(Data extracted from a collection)
..............................

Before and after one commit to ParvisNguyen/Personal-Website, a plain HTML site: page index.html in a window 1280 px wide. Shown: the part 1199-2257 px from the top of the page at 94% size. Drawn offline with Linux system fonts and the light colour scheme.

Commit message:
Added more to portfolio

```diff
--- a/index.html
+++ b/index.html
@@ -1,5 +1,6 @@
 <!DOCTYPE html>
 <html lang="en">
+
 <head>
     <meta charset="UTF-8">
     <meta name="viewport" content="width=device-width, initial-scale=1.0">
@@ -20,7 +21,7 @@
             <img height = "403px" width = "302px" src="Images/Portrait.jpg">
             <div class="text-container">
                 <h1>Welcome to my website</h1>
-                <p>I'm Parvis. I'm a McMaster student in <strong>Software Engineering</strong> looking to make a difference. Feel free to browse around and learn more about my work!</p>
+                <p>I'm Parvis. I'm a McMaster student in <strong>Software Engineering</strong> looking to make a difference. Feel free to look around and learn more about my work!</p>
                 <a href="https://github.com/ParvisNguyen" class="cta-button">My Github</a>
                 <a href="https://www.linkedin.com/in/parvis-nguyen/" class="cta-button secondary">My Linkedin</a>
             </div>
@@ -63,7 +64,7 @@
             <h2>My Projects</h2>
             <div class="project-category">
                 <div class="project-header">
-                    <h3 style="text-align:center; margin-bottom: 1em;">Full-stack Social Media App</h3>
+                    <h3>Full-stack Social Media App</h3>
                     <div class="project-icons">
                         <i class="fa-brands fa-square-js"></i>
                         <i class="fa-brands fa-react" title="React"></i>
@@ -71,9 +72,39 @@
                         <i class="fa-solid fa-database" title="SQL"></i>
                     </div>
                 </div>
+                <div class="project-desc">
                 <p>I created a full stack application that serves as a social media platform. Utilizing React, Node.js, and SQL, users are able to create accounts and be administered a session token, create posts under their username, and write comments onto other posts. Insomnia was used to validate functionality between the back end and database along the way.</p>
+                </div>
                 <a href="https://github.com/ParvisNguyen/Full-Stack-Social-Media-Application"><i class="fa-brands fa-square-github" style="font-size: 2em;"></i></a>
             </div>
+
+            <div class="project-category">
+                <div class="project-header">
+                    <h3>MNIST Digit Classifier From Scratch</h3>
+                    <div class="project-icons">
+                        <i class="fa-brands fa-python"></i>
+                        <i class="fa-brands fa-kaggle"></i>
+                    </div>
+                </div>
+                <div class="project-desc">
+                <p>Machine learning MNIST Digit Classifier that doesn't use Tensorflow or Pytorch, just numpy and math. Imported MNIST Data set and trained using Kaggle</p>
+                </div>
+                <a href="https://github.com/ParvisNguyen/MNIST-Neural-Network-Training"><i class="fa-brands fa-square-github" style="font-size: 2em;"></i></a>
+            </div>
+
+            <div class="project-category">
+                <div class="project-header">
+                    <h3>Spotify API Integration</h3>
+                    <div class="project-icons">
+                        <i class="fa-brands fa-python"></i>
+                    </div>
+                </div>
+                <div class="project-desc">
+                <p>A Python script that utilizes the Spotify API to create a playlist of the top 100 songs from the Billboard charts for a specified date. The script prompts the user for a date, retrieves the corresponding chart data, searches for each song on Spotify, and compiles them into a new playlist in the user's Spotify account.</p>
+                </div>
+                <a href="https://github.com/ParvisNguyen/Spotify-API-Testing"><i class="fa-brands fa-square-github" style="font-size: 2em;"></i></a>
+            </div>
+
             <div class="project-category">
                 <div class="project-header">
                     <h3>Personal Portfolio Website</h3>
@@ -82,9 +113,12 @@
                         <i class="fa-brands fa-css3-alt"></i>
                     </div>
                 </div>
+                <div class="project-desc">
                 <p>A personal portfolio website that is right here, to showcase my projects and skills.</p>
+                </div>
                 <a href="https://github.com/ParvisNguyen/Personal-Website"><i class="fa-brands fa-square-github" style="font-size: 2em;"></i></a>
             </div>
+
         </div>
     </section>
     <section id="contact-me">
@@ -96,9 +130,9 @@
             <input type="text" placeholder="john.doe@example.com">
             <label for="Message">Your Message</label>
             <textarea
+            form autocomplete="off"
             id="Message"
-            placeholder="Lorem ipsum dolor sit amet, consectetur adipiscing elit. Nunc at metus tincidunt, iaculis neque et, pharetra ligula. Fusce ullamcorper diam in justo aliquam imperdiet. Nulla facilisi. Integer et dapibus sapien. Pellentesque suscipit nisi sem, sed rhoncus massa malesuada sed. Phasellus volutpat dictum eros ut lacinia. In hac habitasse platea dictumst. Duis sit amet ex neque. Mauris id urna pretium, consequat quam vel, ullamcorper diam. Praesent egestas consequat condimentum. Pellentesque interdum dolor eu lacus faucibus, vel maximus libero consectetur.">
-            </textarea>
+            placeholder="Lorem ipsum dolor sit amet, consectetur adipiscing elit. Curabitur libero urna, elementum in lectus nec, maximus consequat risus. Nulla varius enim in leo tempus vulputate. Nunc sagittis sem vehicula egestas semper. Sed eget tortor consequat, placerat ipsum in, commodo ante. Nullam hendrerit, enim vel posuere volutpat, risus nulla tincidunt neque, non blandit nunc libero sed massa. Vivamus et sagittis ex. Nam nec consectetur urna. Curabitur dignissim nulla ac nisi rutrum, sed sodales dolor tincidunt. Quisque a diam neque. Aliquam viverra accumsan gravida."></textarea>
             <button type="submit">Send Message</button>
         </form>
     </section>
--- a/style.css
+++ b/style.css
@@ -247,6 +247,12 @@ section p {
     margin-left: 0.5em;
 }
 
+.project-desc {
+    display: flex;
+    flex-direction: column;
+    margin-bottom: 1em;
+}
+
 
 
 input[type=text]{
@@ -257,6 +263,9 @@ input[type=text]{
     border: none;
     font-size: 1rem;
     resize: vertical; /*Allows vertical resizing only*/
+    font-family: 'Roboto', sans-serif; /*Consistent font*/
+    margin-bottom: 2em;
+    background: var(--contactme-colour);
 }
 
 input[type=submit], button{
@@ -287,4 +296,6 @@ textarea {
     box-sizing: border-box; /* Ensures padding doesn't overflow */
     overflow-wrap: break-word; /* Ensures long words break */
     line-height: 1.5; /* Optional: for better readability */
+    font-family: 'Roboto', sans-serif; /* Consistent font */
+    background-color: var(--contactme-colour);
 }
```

..............................

TASK STATEMENT ::
Type out every record above once more, exactly.

EXERCISE ANSWER ::
Before and after one commit to ParvisNguyen/Personal-Website, a plain HTML site: page index.html in a window 1280 px wide. Shown: the part 1199-2257 px from the top of the page at 94% size. Drawn offline with Linux system fonts and the light colour scheme.

Commit message:
Added more to portfolio

```diff
--- a/index.html
+++ b/index.html
@@ -1,5 +1,6 @@
 <!DOCTYPE html>
 <html lang="en">
+
 <head>
     <meta charset="UTF-8">
     <meta name="viewport" content="width=device-width, initial-scale=1.0">
@@ -20,7 +21,7 @@
             <img height = "403px" width = "302px" src="Images/Portrait.jpg">
             <div class="text-container">
                 <h1>Welcome to my website</h1>
-                <p>I'm Parvis. I'm a McMaster student in <strong>Software Engineering</strong> looking to make a difference. Feel free to browse around and learn more about my work!</p>
+                <p>I'm Parvis. I'm a McMaster student in <strong>Software Engineering</strong> looking to make a difference. Feel free to look around and learn more about my work!</p>
                 <a href="https://github.com/ParvisNguyen" class="cta-button">My Github</a>
                 <a href="https://www.linkedin.com/in/parvis-nguyen/" class="cta-button secondary">My Linkedin</a>
             </div>
@@ -63,7 +64,7 @@
             <h2>My Projects</h2>
             <div class="project-category">
                 <div class="project-header">
-                    <h3 style="text-align:center; margin-bottom: 1em;">Full-stack Social Media App</h3>
+                    <h3>Full-stack Social Media App</h3>
                     <div class="project-icons">
                         <i class="fa-brands fa-square-js"></i>
                         <i class="fa-brands fa-react" title="React"></i>
@@ -71,9 +72,39 @@
                         <i class="fa-solid fa-database" title="SQL"></i>
                     </div>
                 </div>
+                <div class="project-desc">
                 <p>I created a full stack application that serves as a social media platform. Utilizing React, Node.js, and SQL, users are able to create accounts and be administered a session token, create posts under their username, and write comments onto other posts. Insomnia was used to validate functionality between the back end and database along the way.</p>
+                </div>
                 <a href="https://github.com/ParvisNguyen/Full-Stack-Social-Media-Application"><i class="fa-brands fa-square-github" style="font-size: 2em;"></i></a>
             </div>
+
+            <div class="project-category">
+                <div class="project-header">
+                    <h3>MNIST Digit Classifier From Scratch</h3>
+                    <div class="project-icons">
+                        <i class="fa-brands fa-python"></i>
+                        <i class="fa-brands fa-kaggle"></i>
+                    </div>
+                </div>
+                <div class="project-desc">
+                <p>Machine learning MNIST Digit Classifier that doesn't use Tensorflow or Pytorch, just numpy and math. Imported MNIST Data set and trained using Kaggle</p>
+                </div>
+                <a href="https://github.com/ParvisNguyen/MNIST-Neural-Network-Training"><i class="fa-brands fa-square-github" style="font-size: 2em;"></i></a>
+            </div>
+
+            <div class="project-category">
+                <div class="project-header">
+                    <h3>Spotify API Integration</h3>
+                    <div class="project-icons">
+                        <i class="fa-brands fa-python"></i>
+                    </div>
+                </div>
+                <div class="project-desc">
+                <p>A Python script that utilizes the Spotify API to create a playlist of the top 100 songs from the Billboard charts for a specified date. The script prompts the user for a date, retrieves the corresponding chart data, searches for each song on Spotify, and compiles them into a new playlist in the user's Spotify account.</p>
+                </div>
+                <a href="https://github.com/ParvisNguyen/Spotify-API-Testing"><i class="fa-brands fa-square-github" style="font-size: 2em;"></i></a>
+            </div>
+
             <div class="project-category">
                 <div class="project-header">
                     <h3>Personal Portfolio Website</h3>
@@ -82,9 +113,12 @@
                         <i class="fa-brands fa-css3-alt"></i>
                     </div>
                 </div>
+                <div class="project-desc">
                 <p>A personal portfolio website that is right here, to showcase my projects and skills.</p>
+                </div>
                 <a href="https://github.com/ParvisNguyen/Personal-Website"><i class="fa-brands fa-square-github" style="font-size: 2em;"></i></a>
             </div>
+
         </div>
     </section>
     <section id="contact-me">
@@ -96,9 +130,9 @@
             <input type="text" placeholder="john.doe@example.com">
             <label for="Message">Your Message</label>
             <textarea
+            form autocomplete="off"
             id="Message"
-            placeholder="Lorem ipsum dolor sit amet, consectetur adipiscing elit. Nunc at metus tincidunt, iaculis neque et, pharetra ligula. Fusce ullamcorper diam in justo aliquam imperdiet. Nulla facilisi. Integer et dapibus sapien. Pellentesque suscipit nisi sem, sed rhoncus massa malesuada sed. Phasellus volutpat dictum eros ut lacinia. In hac habitasse platea dictumst. Duis sit amet ex neque. Mauris id urna pretium, consequat quam vel, ullamcorper diam. Praesent egestas consequat condimentum. Pellentesque interdum dolor eu lacus faucibus, vel maximus libero consectetur.">
-            </textarea>
+            placeholder="Lorem ipsum dolor sit amet, consectetur adipiscing elit. Curabitur libero urna, elementum in lectus nec, maximus consequat risus. Nulla varius enim in leo tempus vulputate. Nunc sagittis sem vehicula egestas semper. Sed eget tortor consequat, placerat ipsum in, commodo ante. Nullam hendrerit, enim vel posuere volutpat, risus nulla tincidunt neque, non blandit nunc libero sed massa. Vivamus et sagittis ex. Nam nec consectetur urna. Curabitur dignissim nulla ac nisi rutrum, sed sodales dolor tincidunt. Quisque a diam neque. Aliquam viverra accumsan gravida."></textarea>
             <button type="submit">Send Message</button>
         </form>
     </section>
--- a/style.css
+++ b/style.css
@@ -247,6 +247,12 @@ section p {
     margin-left: 0.5em;
 }
 
+.project-desc {
+    display: flex;
+    flex-direction: column;
+    margin-bottom: 1em;
+}
+
 
 
 input[type=text]{
@@ -257,6 +263,9 @@ input[type=text]{
     border: none;
     font-size: 1rem;
     resize: vertical; /*Allows vertical resizing only*/
+    font-family: 'Roboto', sans-serif; /*Consistent font*/
+    margin-bottom: 2em;
+    background: var(--contactme-colour);
 }
 
 input[type=submit], button{
@@ -287,4 +296,6 @@ textarea {
     box-sizing: border-box; /* Ensures padding doesn't overflow */
     overflow-wrap: break-word; /* Ensures long words break */
     line-height: 1.5; /* Optional: for better readability */
+    font-family: 'Roboto', sans-serif; /* Consistent font */
+    background-color: var(--contactme-colour);
 }
```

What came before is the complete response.